How do artists detourn the inner mechanics of contemporary digital tools, AR and game worlds? How are LGBTQI+ artists using animation tools to assert community and imagine new futures? What are the possibilities of the body in digital space?
CIRCUIT and Te Uru present /drive-thru, play-thru/ — an online screening and Zoom conversation with artists Danielle Brathwaite-Shirley (UK) and Ary Jansen (NZ), moderated by Tendai Mutambu.
In this Zoom conversation with Otherwise-image-worlds curator Tendai Mutambu, the artists take us on a journey through their recent animated and interactive works, offering commentary on their use of animation as a tool for emancipation and play.
In the second half of the event, audience members are invited to be part of an online Interactive Playthrough Performance, in which Brathwaite-Shirley will act as ‘dungeon-master’ and you and the other players will venture into a story-based game space that engages systems of power and expanded ideas of player agency.
Danielle Brathwaite-Shirley and Ary Jansen are two artists whose work embraces animation and interactivity. They were recently commissioned to create new works for Otherwise-image-worlds, an exhibition of five artist works at Te Uru which addressed the emancipatory potential of digital space.
Danielle Brathwaite-Shirley is an artist working predominantly in animation, sound, performance and video games to communicate the experiences of being a Black Trans person. Their practice focuses on recording the lives of Black Trans people and intertwining lived experience with fiction to imaginatively retell Trans stories. Spurred on by a desire to record a "history of Trans people both living and past," their work can often be seen as a Trans archive where Black Trans people are stored for the future.

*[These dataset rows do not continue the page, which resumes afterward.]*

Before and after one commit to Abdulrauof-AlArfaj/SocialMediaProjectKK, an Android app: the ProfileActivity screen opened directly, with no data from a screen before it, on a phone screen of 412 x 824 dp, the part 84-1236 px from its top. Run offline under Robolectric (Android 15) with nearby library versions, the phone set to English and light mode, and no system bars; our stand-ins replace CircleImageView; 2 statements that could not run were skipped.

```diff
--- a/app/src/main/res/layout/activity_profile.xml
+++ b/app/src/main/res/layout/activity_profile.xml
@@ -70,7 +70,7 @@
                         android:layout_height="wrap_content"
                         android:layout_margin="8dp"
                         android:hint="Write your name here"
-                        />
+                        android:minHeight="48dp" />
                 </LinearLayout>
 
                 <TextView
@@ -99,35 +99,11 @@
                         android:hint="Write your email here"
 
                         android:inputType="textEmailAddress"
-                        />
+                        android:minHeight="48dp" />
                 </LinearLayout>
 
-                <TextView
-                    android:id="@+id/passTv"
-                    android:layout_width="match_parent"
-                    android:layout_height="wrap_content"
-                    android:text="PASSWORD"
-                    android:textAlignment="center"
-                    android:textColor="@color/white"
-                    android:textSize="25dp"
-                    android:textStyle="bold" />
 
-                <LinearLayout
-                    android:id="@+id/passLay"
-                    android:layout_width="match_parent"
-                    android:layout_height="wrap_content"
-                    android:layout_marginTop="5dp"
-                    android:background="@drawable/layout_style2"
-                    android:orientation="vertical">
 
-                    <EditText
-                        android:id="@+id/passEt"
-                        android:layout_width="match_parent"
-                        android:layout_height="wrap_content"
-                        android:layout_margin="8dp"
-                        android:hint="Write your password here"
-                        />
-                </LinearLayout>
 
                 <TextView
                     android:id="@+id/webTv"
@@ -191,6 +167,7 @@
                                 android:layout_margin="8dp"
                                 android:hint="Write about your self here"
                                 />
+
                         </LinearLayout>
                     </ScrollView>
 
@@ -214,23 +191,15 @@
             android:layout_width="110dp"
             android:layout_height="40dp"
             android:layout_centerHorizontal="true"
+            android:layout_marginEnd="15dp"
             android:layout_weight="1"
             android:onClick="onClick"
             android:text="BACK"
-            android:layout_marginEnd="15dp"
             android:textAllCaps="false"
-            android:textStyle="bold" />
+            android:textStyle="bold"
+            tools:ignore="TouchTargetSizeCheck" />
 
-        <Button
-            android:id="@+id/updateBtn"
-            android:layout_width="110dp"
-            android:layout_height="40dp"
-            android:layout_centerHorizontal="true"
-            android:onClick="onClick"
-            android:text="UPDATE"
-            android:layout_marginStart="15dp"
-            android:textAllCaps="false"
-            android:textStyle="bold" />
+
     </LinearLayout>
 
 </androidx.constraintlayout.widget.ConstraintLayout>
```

Ary Jansen is a visual artist, musician, event organiser and youth worker. His work across this broad range of disciplines and fields overlap, each nourishing and supporting the other. Much of his work in art and music is informed by critical, autobiographical reflections on how capitalist logics increasingly dictate social relations, senses of self, and how the world itself appears.